[Task goal] The expected answer is a single number, namely how many lines in the data below hold the word "onTabClick".

___ The records ___

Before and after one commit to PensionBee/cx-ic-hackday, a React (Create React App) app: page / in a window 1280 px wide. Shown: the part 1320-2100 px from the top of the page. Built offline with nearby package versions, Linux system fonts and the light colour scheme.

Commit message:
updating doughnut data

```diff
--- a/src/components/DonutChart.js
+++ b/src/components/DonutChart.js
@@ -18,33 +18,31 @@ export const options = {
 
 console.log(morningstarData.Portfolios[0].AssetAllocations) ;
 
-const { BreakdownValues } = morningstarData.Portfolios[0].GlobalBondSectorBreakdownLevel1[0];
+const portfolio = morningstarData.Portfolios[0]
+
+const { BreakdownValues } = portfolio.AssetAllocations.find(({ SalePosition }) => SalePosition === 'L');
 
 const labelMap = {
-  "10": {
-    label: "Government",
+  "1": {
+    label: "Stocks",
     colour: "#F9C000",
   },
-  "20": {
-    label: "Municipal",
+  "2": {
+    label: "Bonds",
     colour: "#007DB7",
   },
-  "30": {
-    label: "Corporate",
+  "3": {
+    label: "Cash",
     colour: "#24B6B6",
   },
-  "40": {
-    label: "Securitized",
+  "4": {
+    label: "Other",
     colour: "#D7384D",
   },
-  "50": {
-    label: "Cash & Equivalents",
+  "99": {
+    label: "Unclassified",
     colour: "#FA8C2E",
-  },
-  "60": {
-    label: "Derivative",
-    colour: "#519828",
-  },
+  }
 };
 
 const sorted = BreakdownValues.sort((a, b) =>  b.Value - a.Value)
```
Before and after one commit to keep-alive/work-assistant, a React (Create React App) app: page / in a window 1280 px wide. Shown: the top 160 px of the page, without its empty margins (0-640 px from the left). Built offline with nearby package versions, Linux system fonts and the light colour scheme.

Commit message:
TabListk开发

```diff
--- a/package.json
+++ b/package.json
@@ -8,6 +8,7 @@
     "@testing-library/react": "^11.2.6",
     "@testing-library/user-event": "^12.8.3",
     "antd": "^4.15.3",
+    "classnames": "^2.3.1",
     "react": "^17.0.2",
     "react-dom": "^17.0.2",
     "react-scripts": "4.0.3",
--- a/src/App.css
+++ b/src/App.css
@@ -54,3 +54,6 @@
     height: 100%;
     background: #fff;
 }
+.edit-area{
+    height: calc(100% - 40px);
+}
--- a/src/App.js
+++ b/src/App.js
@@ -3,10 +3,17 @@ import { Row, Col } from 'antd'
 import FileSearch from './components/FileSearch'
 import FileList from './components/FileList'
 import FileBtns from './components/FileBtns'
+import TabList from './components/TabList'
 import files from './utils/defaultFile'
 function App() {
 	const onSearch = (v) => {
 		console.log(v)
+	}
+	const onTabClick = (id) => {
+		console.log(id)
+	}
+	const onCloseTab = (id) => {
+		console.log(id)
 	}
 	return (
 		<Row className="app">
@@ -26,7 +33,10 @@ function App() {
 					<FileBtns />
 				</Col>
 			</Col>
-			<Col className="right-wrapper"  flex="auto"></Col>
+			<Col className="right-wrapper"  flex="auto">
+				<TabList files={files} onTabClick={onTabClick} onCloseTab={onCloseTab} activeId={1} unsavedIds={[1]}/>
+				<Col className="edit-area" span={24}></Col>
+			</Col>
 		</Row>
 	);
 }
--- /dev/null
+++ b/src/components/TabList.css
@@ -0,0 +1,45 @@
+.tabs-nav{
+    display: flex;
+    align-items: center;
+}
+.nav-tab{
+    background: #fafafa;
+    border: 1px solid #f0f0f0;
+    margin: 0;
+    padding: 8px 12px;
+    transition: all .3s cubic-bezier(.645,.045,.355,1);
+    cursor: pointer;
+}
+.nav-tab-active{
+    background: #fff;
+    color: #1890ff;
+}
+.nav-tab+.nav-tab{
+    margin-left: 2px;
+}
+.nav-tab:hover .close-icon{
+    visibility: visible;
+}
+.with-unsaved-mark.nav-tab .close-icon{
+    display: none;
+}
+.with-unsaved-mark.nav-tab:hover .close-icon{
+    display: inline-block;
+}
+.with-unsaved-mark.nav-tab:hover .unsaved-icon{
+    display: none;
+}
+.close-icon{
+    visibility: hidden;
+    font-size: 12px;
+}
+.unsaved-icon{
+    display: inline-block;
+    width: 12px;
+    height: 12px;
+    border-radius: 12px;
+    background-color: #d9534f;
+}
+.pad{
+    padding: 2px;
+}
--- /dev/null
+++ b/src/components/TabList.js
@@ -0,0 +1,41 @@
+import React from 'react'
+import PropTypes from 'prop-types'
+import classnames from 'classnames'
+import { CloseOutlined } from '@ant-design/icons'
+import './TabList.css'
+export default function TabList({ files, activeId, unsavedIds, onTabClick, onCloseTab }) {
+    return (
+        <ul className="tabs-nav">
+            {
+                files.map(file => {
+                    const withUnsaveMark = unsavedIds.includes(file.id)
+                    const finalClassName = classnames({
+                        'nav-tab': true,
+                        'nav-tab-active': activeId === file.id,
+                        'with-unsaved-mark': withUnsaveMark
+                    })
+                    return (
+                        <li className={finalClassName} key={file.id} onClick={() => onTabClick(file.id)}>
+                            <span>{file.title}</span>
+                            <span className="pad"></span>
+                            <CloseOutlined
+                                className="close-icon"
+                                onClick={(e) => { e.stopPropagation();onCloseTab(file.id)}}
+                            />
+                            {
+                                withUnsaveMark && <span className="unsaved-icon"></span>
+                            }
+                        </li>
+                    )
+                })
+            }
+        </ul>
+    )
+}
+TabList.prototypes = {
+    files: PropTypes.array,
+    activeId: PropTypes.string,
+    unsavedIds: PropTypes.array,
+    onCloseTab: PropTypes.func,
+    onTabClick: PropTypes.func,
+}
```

___

[Reply] 5